Front Genet 2020 31;11:580484. Epub 2020 Dec 31.

Department of Genetics, King Faisal Specialist Hospital and Research Center, Riyadh, Saudi Arabia.

There is a growing interest in standardizing gene-disease associations for the purpose of facilitating the proper classification of variants in the context of Mendelian diseases. One key line of evidence is the independent observation of pathogenic variants in unrelated individuals with similar phenotypes. Here, we expand on our previous effort to exploit the power of autozygosity to produce homozygous pathogenic variants that are otherwise very difficult to encounter in the homozygous state due to their rarity. The identification of such variants in genes with only tentative associations to Mendelian diseases can add to the existing evidence when observed in the context of compatible phenotypes. In this study, we report 20 homozygous variants in 18 genes (, and ) that satisfy the ACMG classification for pathogenic/likely pathogenic if the involved genes had confirmed rather than tentative links to diseases. These variants were selected because they were truncating, founder with compelling segregation or supported by robust functional assays as with the variant that we present its validation using yeast model.
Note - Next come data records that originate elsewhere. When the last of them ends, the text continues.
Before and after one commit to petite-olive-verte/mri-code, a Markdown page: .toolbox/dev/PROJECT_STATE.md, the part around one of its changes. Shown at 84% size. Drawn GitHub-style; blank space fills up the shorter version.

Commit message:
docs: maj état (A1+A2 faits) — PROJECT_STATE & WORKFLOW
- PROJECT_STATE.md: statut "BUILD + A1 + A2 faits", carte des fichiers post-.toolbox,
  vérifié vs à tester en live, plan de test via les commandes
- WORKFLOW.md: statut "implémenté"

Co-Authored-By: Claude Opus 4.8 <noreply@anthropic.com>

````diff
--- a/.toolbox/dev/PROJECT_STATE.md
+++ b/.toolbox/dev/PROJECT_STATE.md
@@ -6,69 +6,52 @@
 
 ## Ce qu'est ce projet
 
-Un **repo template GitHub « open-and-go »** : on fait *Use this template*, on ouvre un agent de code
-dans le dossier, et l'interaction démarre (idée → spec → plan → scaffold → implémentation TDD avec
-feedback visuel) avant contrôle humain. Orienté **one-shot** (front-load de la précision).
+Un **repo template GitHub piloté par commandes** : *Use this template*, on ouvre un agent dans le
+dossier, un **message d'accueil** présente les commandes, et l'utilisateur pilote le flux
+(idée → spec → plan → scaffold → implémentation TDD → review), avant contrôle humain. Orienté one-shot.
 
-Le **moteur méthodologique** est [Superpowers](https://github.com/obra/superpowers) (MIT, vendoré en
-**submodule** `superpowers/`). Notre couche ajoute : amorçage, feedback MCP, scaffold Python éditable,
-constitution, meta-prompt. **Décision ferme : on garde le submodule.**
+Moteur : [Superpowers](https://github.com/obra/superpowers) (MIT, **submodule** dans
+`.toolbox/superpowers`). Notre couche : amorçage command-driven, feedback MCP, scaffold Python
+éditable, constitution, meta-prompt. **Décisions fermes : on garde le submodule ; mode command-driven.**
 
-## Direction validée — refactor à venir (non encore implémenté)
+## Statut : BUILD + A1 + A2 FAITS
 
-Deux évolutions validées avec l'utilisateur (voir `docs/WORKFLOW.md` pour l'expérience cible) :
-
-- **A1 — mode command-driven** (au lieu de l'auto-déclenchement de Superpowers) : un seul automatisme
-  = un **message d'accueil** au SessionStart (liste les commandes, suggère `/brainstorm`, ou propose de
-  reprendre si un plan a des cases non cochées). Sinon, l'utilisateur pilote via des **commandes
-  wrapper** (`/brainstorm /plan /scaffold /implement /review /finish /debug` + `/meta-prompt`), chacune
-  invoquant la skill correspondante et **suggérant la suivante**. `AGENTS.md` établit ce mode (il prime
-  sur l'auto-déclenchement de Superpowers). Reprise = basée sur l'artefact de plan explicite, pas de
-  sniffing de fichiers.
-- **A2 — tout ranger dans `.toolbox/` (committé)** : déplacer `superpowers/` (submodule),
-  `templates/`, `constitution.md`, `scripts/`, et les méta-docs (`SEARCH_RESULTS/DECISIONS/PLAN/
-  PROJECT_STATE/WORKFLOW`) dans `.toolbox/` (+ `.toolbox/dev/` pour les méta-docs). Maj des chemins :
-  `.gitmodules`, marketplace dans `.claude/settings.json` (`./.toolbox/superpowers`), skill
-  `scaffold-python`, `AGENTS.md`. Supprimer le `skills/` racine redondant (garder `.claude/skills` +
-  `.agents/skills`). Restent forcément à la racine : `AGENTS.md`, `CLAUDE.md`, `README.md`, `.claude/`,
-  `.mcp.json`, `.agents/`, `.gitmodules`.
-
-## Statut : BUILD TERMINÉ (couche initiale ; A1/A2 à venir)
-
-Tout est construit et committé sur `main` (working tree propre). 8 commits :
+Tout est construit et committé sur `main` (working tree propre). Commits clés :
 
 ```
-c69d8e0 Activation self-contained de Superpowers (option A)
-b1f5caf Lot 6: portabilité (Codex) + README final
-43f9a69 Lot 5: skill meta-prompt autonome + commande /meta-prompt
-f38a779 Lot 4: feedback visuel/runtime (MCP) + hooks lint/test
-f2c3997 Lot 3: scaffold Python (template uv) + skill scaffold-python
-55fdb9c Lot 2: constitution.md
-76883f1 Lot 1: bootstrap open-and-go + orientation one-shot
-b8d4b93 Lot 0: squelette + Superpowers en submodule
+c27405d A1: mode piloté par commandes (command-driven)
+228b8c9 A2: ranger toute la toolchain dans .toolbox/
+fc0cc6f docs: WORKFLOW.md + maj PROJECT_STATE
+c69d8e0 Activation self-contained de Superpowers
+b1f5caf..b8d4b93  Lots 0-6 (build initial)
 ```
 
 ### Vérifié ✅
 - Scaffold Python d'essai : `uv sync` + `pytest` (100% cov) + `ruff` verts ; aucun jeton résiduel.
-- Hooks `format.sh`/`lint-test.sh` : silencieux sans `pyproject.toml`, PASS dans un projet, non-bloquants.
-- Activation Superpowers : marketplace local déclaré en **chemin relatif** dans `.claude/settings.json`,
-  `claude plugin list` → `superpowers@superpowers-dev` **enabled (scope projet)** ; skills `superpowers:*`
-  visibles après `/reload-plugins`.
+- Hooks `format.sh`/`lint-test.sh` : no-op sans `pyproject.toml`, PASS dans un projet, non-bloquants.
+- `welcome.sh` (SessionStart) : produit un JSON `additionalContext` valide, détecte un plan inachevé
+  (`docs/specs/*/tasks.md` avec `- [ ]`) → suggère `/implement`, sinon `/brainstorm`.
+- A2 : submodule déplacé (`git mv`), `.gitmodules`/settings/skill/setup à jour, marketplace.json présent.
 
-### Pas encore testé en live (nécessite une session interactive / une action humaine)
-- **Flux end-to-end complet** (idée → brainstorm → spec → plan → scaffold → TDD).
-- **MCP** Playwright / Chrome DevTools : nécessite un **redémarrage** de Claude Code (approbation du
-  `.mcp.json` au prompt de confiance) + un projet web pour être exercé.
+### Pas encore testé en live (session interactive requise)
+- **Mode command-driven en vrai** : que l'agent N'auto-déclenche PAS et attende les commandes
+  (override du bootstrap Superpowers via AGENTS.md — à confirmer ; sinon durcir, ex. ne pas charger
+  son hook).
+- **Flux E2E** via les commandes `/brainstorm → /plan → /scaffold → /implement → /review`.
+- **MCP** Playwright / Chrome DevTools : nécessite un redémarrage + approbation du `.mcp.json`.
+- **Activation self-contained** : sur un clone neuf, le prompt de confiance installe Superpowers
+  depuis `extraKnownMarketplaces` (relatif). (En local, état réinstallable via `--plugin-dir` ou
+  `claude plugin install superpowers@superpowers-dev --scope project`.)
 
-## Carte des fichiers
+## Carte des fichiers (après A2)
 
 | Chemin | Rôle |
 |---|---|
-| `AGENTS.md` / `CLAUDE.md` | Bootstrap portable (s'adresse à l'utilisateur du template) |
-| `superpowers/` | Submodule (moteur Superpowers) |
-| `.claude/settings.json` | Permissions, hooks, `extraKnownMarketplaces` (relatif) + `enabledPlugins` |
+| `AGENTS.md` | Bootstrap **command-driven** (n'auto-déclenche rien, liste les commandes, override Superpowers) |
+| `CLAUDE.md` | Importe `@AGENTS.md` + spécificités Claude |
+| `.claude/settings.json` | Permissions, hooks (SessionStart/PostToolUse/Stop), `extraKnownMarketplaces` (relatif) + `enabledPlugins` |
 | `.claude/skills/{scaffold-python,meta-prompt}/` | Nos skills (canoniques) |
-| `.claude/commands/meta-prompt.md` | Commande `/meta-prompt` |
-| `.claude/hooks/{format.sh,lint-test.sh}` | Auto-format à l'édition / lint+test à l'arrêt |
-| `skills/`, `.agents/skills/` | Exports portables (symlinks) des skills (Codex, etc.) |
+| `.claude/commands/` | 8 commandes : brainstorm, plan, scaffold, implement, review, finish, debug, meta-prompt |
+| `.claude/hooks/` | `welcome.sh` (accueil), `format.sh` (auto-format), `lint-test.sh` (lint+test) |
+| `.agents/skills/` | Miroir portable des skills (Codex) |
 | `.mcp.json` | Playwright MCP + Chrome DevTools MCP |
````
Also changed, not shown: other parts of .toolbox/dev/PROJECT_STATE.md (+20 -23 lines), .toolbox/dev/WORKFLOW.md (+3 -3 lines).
Our findings support the previously reported disease associations for these genes and represent a step toward their confirmation.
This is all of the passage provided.